→ EXERCISE PROMPT:
Whenever a line in the records below holds the string "background", copy it out.

→ EXTRACTED ENTRIES:
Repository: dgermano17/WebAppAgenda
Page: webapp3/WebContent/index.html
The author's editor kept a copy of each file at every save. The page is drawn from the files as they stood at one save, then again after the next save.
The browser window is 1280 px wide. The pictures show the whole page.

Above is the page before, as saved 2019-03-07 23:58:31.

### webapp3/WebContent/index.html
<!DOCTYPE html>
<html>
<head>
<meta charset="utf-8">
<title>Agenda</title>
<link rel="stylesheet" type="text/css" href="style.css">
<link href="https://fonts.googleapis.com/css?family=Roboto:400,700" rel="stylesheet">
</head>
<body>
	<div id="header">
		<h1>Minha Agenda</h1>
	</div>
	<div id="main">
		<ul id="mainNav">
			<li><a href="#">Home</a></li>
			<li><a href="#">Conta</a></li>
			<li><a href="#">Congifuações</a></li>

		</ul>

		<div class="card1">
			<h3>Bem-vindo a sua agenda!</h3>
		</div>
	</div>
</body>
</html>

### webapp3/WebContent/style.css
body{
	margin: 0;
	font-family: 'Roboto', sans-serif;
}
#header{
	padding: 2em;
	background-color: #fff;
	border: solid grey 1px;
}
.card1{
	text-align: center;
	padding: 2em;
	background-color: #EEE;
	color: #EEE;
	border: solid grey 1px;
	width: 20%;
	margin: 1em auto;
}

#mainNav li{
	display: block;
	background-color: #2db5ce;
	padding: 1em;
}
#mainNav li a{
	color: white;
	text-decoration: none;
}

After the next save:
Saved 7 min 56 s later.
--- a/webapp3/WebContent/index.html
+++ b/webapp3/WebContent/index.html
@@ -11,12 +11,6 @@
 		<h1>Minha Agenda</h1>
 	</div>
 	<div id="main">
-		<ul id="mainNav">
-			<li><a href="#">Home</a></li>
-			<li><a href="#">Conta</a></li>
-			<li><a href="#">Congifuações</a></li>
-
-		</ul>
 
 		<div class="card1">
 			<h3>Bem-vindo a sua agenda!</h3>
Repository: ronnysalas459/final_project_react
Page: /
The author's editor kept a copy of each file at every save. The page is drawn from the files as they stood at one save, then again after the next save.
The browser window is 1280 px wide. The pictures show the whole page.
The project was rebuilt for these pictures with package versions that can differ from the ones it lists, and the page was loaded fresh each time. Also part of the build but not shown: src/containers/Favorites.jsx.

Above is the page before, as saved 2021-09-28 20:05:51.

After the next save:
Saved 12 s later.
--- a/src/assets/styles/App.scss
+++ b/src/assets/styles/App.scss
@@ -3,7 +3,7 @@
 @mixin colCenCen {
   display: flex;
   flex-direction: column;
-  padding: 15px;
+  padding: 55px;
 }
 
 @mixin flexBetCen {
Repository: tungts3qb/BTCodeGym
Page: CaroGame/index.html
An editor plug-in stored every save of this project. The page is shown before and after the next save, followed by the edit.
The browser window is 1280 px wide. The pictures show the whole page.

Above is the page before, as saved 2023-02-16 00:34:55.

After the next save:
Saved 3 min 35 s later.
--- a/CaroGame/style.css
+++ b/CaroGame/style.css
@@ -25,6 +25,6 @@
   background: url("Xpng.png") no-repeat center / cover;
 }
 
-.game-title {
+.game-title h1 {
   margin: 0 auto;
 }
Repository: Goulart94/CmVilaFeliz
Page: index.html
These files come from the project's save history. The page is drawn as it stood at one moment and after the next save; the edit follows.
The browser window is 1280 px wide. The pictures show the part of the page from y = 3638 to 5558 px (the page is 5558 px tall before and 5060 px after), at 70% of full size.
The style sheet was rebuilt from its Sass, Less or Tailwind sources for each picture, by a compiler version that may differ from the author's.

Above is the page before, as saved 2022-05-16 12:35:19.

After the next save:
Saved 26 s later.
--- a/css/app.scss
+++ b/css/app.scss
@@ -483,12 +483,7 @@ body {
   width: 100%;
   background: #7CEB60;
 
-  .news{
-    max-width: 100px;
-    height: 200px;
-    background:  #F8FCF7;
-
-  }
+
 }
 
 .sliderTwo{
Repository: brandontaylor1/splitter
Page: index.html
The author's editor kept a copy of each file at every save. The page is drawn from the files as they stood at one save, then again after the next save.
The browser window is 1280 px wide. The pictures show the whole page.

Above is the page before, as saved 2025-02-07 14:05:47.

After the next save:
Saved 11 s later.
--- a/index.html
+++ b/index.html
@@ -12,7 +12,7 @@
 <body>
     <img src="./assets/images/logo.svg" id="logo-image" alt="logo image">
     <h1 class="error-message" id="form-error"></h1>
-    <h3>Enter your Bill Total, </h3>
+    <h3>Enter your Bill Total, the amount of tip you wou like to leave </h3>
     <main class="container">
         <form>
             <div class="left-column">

→ REPLY TO THE TASK:
	background-color: #fff;
	background-color: #EEE;
	background-color: #2db5ce;
   background: url("Xpng.png") no-repeat center / cover;
   background: #7CEB60;
-    background:  #F8FCF7;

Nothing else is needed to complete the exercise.